FOXN1 forms higher-order nuclear condensates displaced by mutations causing immunodeficiency
ROTA I., HANDEL A., MAIO S., Klein F., Dhalla F., DEADMAN M., Cheuk S., NEWMAN J., Michaels Y., Zuklys S., Prevot N., HUBLITZ P., CHARLES P., Gkazi A., ADAMOPOULOU E., Quasim W., Davies EG., Hanson C., PAGNAMENTA A., CAMPS C., DREAU H., White A., James K., FISCHER R., GILEADI O., TAYLOR J., FULGA T., LAGERHOLM BC., Anderson G., SEZGIN E., HOLLANDER G.

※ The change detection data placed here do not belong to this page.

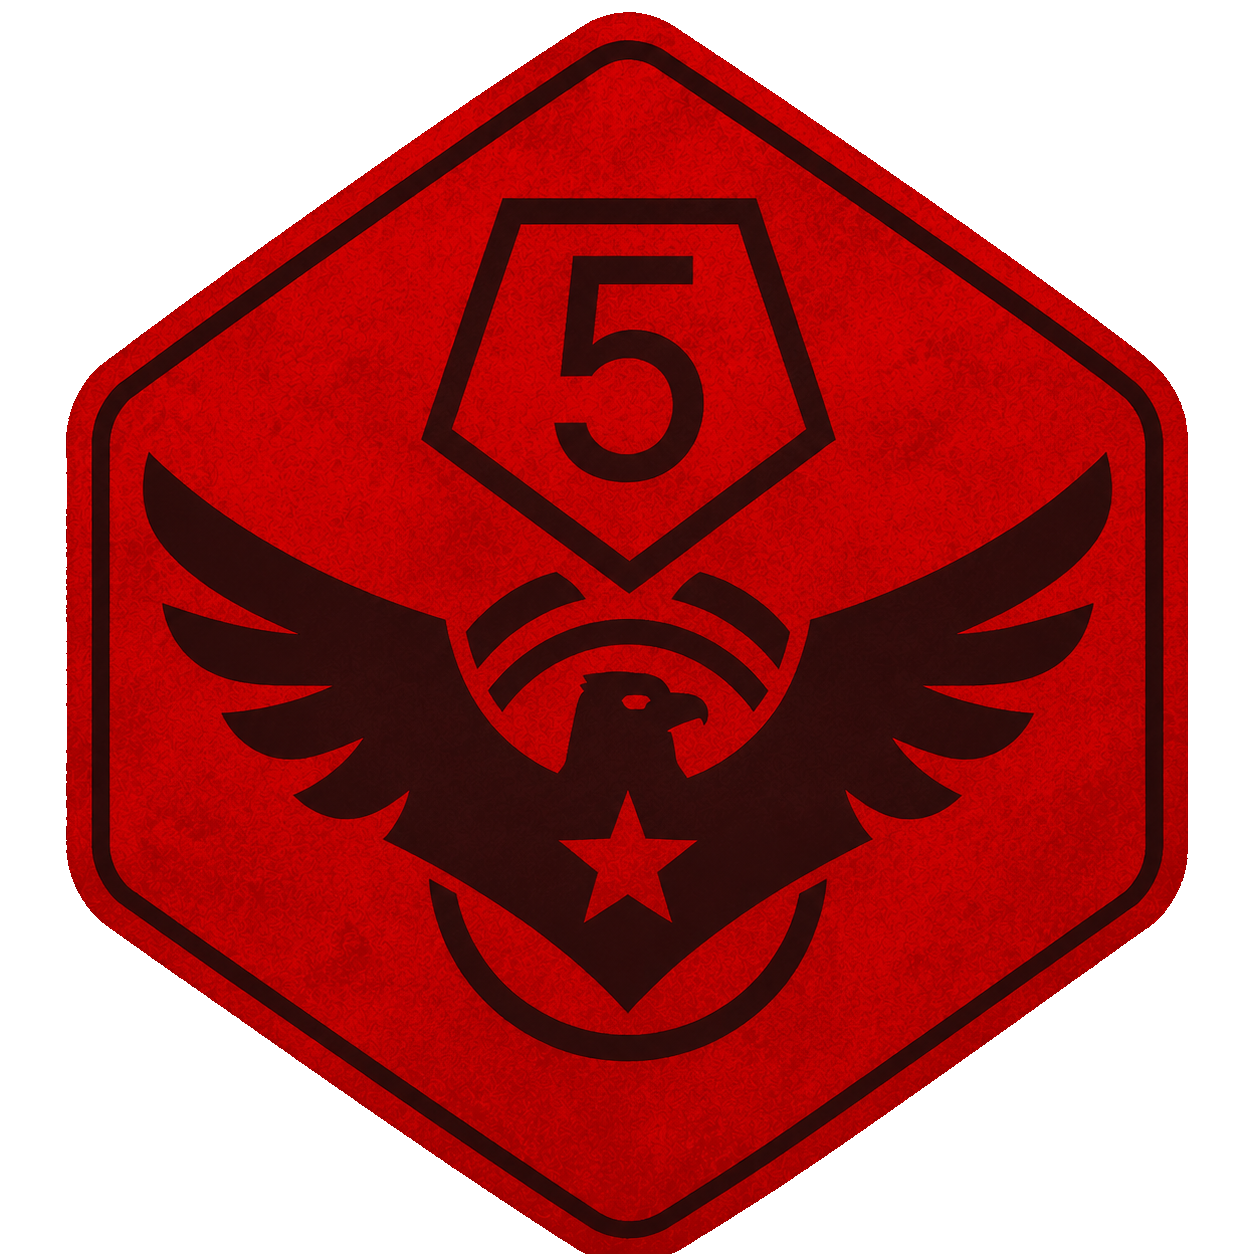
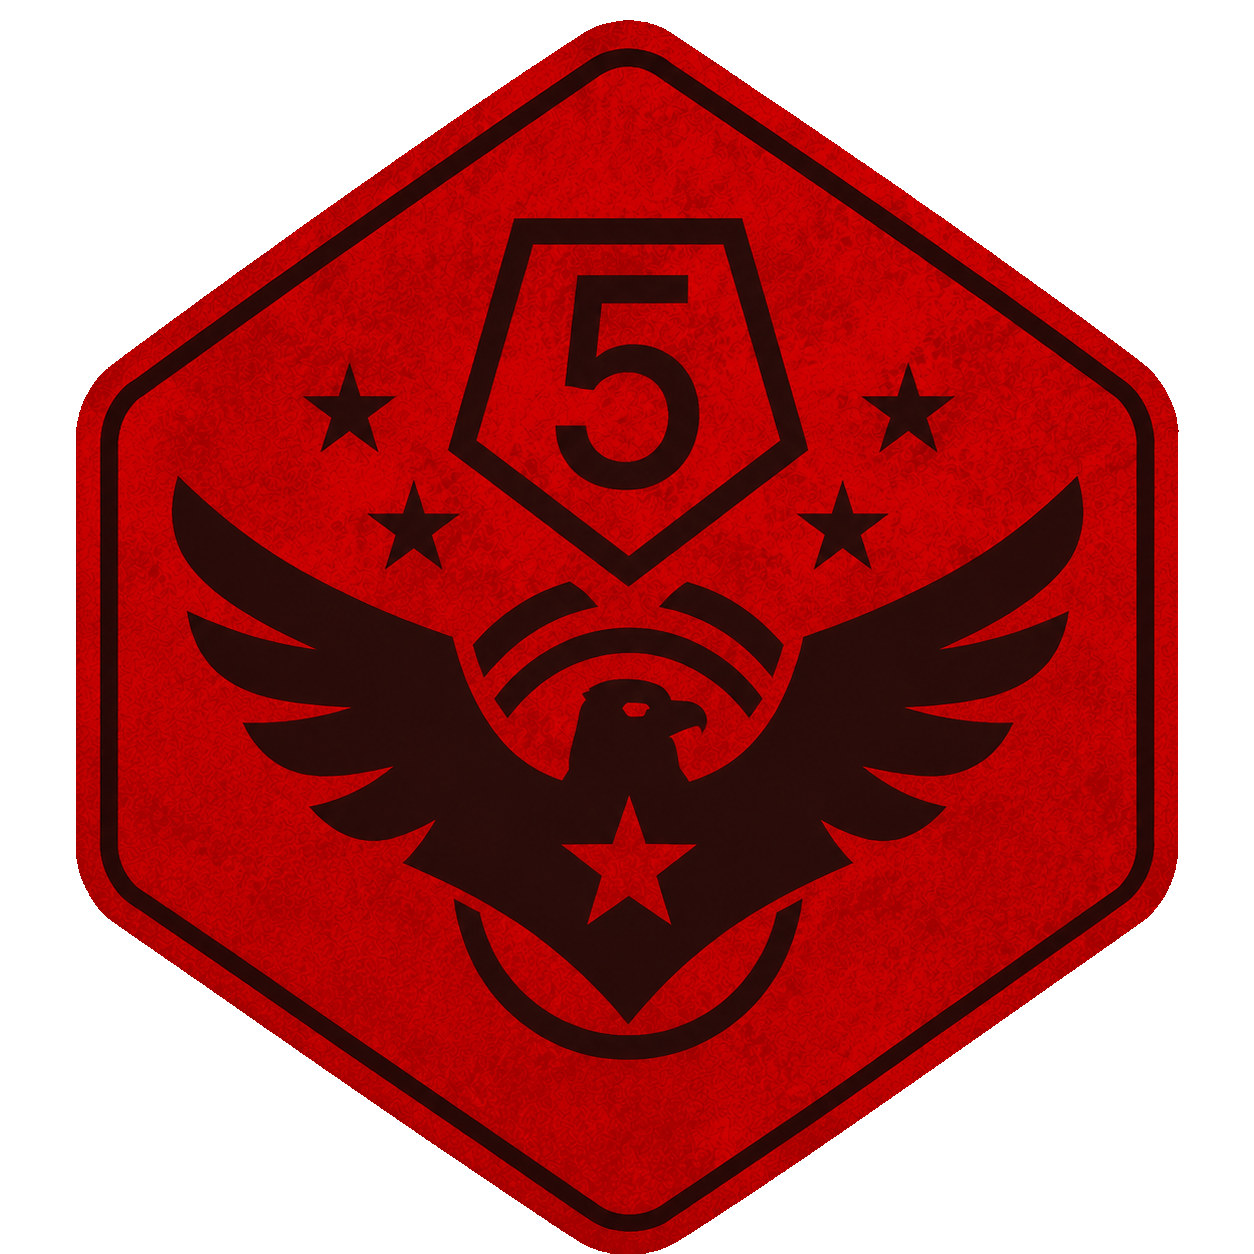
Add new levels

Changed region(s): [[0.0311, 0.0, 0.9641, 1.0], [0.4354, 0.6531, 0.5598, 0.7464], [0.4354, 0.7464, 0.4665, 0.7775]]

diff --git a/script.js b/script.js
@@ -190,6 +190,7 @@ const разделы = {
           section("Входы", [
             "Уровень 2 является одним из немногих уровней Закулисья, на который можно попасть напрямую из реальности.",
             "На уровень можно попасть, проведя достаточно длительное время на Уровне 1.",
+            "Сюда иногда можно попасть через дверь в кабинет Химии на уровне 13.",
             "Также попасть сюда можно через Хаб."
           ]),
           section("Выходы", [
@@ -258,7 +259,8 @@ const разделы = {
             "Открытые двери на Уровне 2 обычно ведут сюда.",
             "Лифты на Уровнях 4 и 5 могут привести обратно на Уровень 3.",
             "Входы в бункеры на Уровне 10 иногда ведут сюда.",
-            "Некоторые здания на Уровне 11, внешне напоминающие Уровень 3, телепортируют странников на этот уровень."
+            "Некоторые здания на Уровне 11, внешне напоминающие Уровень 3, телепортируют странников на этот уровень.",
+            "Сюда иногда можно попасть через дверь в кабинет Химии на уровне 13."
           ]),
           section("Выходы", [
             "Лифты на Уровне 3 могут привести на Уровень 4."
@@ -592,7 +594,7 @@ const разделы = {
       {
         id: "level-9",
         number: "Уровень 9",
-        name: "Пригород",
+        name: "Ночной пригород",
         danger: "hostile",
         grade: "5",
         state: "Небезопасен; нестабилен; много сущностей",
@@ -689,6 +691,111 @@ const разделы = {
             "Дома на уровне могут привести на Уровень 5.",
             "Возможно возвращение на Уровень 9.",
             "Длительное следование по грунтовой дороге может привести на Уровень 11."
+          ])
+        ]
+      },
+      {
+        id: "level-11",
+        number: "Уровень 11",
+        name: "Бесконечный город",
+        danger: "safe",
+        grade: "1",
+        state: "Безопасен; стабилен; мало сущностей",
+        statuses: ["Безопасен", "Стабилен", "Мало сущностей"],
+        summary:
+          "Бесконечный городской ландшафт с жилыми домами, магазинами, офисными зданиями, небоскребами и аномальной геометрией.",
+        tags: ["город", "здания", "улицы"],
+        images: [
+          {
+            src: "assets/Level 11-1.png",
+            alt: "Пустая городская улица Уровня 11",
+            caption: "Городская улица с различными зданиями и тротуарами"
+          },
+          {
+            src: "assets/Level 11-2.png",
+            alt: "Высотные жилые здания Уровня 11",
+            caption: "Жилой район бесконечного городского ландшафта"
+          }
+        ],
+        sections: [
+          section("Описание", [
+            "Уровень 11 представляет собой бесконечный городской ландшафт, состоящий из жилых домов, магазинов, офисных зданий и небоскребов.",
+            "На уровне встречается множество зданий, напоминающих постройки из обычного мира. Они отличаются архитектурой, размерами и внутренним устройством. Некоторые здания полностью пусты, другие содержат мебель, припасы и различные предметы.",
+            "Внутренние помещения часто обладают аномальной геометрией. Нередки лестницы, ведущие в никуда, двери, расположенные на стенах, и другие пространственные аномалии.",
+            "В заброшенных магазинах, кафе и общественных зданиях можно найти полезные ресурсы.",
+            "Гравитация на уровне работает нестандартно. Некоторые здания стоят друг на друге, удерживаются на поверхности воды или частично проходят сквозь соседние сооружения, что невозможно с точки зрения обычной физики."
+          ]),
+          section("Улицы и транспорт", [
+            "Тротуары обычно безопасны, однако иногда могут внезапно заканчиваться тупиками или проходить сквозь здания. Некоторые пешеходные дорожки поднимаются вверх под углом, напоминая длинные рампы.",
+            "В отличие от Уровня 9, дороги здесь всегда сухие и теплые. На них присутствует стандартная дорожная разметка.",
+            "Уличные фонари работают выборочно: часть из них постоянно включена, остальные остаются выключенными.",
+            "На уровне отсутствует смена времени суток - здесь всегда день. Несмотря на это, некоторые другие уровни позволяют наблюдать ночную версию Уровня 11.",
+            "Иногда по улицам самостоятельно движутся автомобили неизвестного происхождения. Со временем они останавливаются. Транспортные средства не функционируют и не могут использоваться по назначению.",
+            "Большинство автомобилей пустует, однако сообщалось о случаях обнаружения внутри Безликих - как одиночных особей, так и групп численностью до 4 сущностей."
+          ]),
+          section("Ресурсы и опасные зоны", [
+            "Миндальная вода встречается часто. Ее можно обнаружить в фонтанах, холодильниках, торговых автоматах и других местах.",
+            "По всему уровню расположены атомные электростанции, находящиеся примерно в 800 км друг от друга. Исследования показали, что они не работают, однако продолжают излучать опасные уровни радиации. Приближаться к ним не рекомендуется.",
+            "На уровне также встречаются копии известных достопримечательностей из различных городов мира. Все они обладают теми же аномальными свойствами, что и остальные сооружения Уровня 11.",
+            "На уровне стабильно работает Wi-Fi. Названия сетей выглядят случайным набором символов и не имеют заметной закономерности."
+          ]),
+          section("Сущности", [
+            "На уровне могут встречаться Безликие, Гончие, Улыбающиеся, Искореженные, Аргоса, Соседский Дозор, Смертомоли и Крадущиеся.",
+            "Несмотря на присутствие данных сущностей, их плотность остается сравнительно низкой для уровня такого масштаба."
+          ]),
+          section("Входы", [
+            "Следуя дорожным указателям на Уровне 9, можно попасть на Уровень 11.",
+            "Длительное движение по дороге на Уровне 10 также может привести сюда."
+          ]),
+          section("Выходы", [
+            "Некоторые здания могут вести на Уровни 0, 1, 2 и 4.",
+            "Здания, внешне напоминающие объекты Уровня 3, часто ведут именно туда.",
+            "Возможно возвращение на Уровень 9.",
+            "Некоторые окна ведут на Уровень 12.",
+            "Вход в здание с табличкой «ОБЩЕСТВЕННЫЙ БАССЕЙН #0037» приводит на Уровень 37.",
+            "Вход в старшую школу из бурого кирпича имени М. Дэвида приводит на Уровень 52."
+          ])
+        ]
+      },
+      {
+        id: "level-12",
+        number: "Уровень 12",
+        name: "Матрица",
+        danger: "unknown",
+        grade: "UNC",
+        state: "Безопасность не подтверждена; нестабилен; наличие сущностей не подтверждено",
+        statuses: ["Безопасность не подтверждена", "Нестабилен", "Наличие сущностей не подтверждено"],
+        summary:
+          "Одна из самых малоизученных областей Закулисья, способная скрывать информацию о самой себе.",
+        tags: ["комната", "помехи", "неподтвержденный"],
+        images: [
+          {
+            src: "assets/Level 12-1.png",
+            alt: "Визуальный шум и тестовый экран, связанный с Уровнем 12",
+            caption: "Типичный результат попытки задокументировать Уровень 12"
+          }
+        ],
+        sections: [
+          section("Описание", [
+            "Уровень 12 является одной из самых малоизученных областей Закулисья. Главной особенностью уровня считается его способность скрывать информацию о самом себе.",
+            "Любые попытки сфотографировать, записать на видео или иным образом задокументировать Уровень 12 заканчиваются неудачей.",
+            "Полученные изображения обычно превращаются либо в полностью белый кадр, либо в набор визуальных шумов и помех, напоминающих неисправный телевизионный сигнал.",
+            "При переносе таких материалов на другие устройства они часто преобразуются в стандартный тестовый экран SMPTE без цветовой информации.",
+            "Сам уровень представляет собой небольшую ярко освещенную комнату белого цвета. Внутри находятся только три объекта: стол, стул и дверь.",
+            "Несмотря на предельную простоту помещения, подробные сведения о нем отсутствуют. Большинство данных об Уровне 12 основано исключительно на рассказах странников.",
+            "Согласно имеющимся отчетам, многие люди успешно входили на уровень и покидали его, однако точный механизм перехода между уровнями остается неизвестным.",
+            "По неизвестной причине странники часто не могут подробно описать произошедшее после возвращения.",
+            "На сегодняшний день не обнаружено ни одной сущности, постоянно обитающей на Уровне 12."
+          ]),
+          section("Сущности", [
+            "Подтвержденных сущностей на уровне не обнаружено."
+          ]),
+          section("Входы", [
+            "Некоторые окна на Уровне 11 могут привести на Уровень 12."
+          ]),
+          section("Выходы", [
+            "Известно, что Уровень 12 может вести на Уровень 1, Уровень 4, Уровень 10, Уровень 13 и Уровень 14.",
+            "Точный способ выбора точки выхода неизвестен."
           ])
         ]
       },
@@ -1011,20 +1118,24 @@ function pluralize(count) {
 }
 
 function classLevel(item) {
+  if (item.grade === "UNC") return "UNC";
   return item.grade === "Q" ? "Q" : Number(item.grade);
 }
 
 function classBadge(item) {
-  if (item.grade === "Q") return "Класс не определён";
-  return `Класс ${classLevel(item)}`;
+  if (item.grade === "UNC") return "Класс выживания: Неподтверждённый";
+  if (item.grade === "Q") return "Класс выживания: Не определён";
+  return `Класс выживания: ${classLevel(item)}`;
 }
 
 function classPill(item) {
-  if (item.grade === "Q") return "Класс выживания не определён";
-  return `Класс выживания ${classLevel(item)}`;
+  if (item.grade === "UNC") return "Класс выживания: Неподтверждённый";
+  if (item.grade === "Q") return "Класс выживания: Не определён";
+  return `Класс выживания: ${classLevel(item)}`;
 }
 
 function difficultyImage(item) {
+  if (item.grade === "UNC") return "assets/diff-UNC.png";
   if (item.grade === "Q") return "assets/diff-Q.png";
   const grade = classLevel(item);
   if (grade >= 0 && grade <= 5) {

diff --git a/index.html b/index.html
@@ -28,7 +28,7 @@
 
       <aside class="signal-panel" aria-label="Сводка архива">
         <div>
-          <span>33</span>
+          <span>35</span>
           <small>статей</small>
         </div>
         <div>
@@ -70,7 +70,7 @@
 
         <div class="archive-meta">
           <p id="categoryTitle">Уровни 0-14</p>
-          <span id="resultCount">13 записей</span>
+          <span id="resultCount">15 записей</span>
         </div>
 
         <div class="grid" id="cards" aria-live="polite"></div>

The transcription factor FOXN1 is a master regulator of thymic epithelial cell development and function. Here we demonstrate that FOXN1 expression is differentially regulated during organogenesis and participates in multi-molecular nuclear condensates essential for the factor’s transcriptional activity. FOXN1’s C terminal sequence regulates the diffusion velocity within these aggregates and modulates the binding to proximal gene regulatory regions. These dynamics are significantly altered in a patient with a mutant FOXN1 which is modified in its C terminal sequence. This mutant is transcriptionally inactive and acts as a dominant negative factor displacing wild-type FOXN1 from condensates and causing athymia and severe lymphopenia in heterozygotes. Expression of the mutated mouse ortholog, selectively impairs mouse thymic epithelial cell (TEC) differentiation revealing a gene dose dependency for individual TEC subtypes. We have therefore identified the cause for a primary immunodeficiency disease and determined the mechanism by which this FOXN1 gain-of-function mutant mediates its dominant negative effect.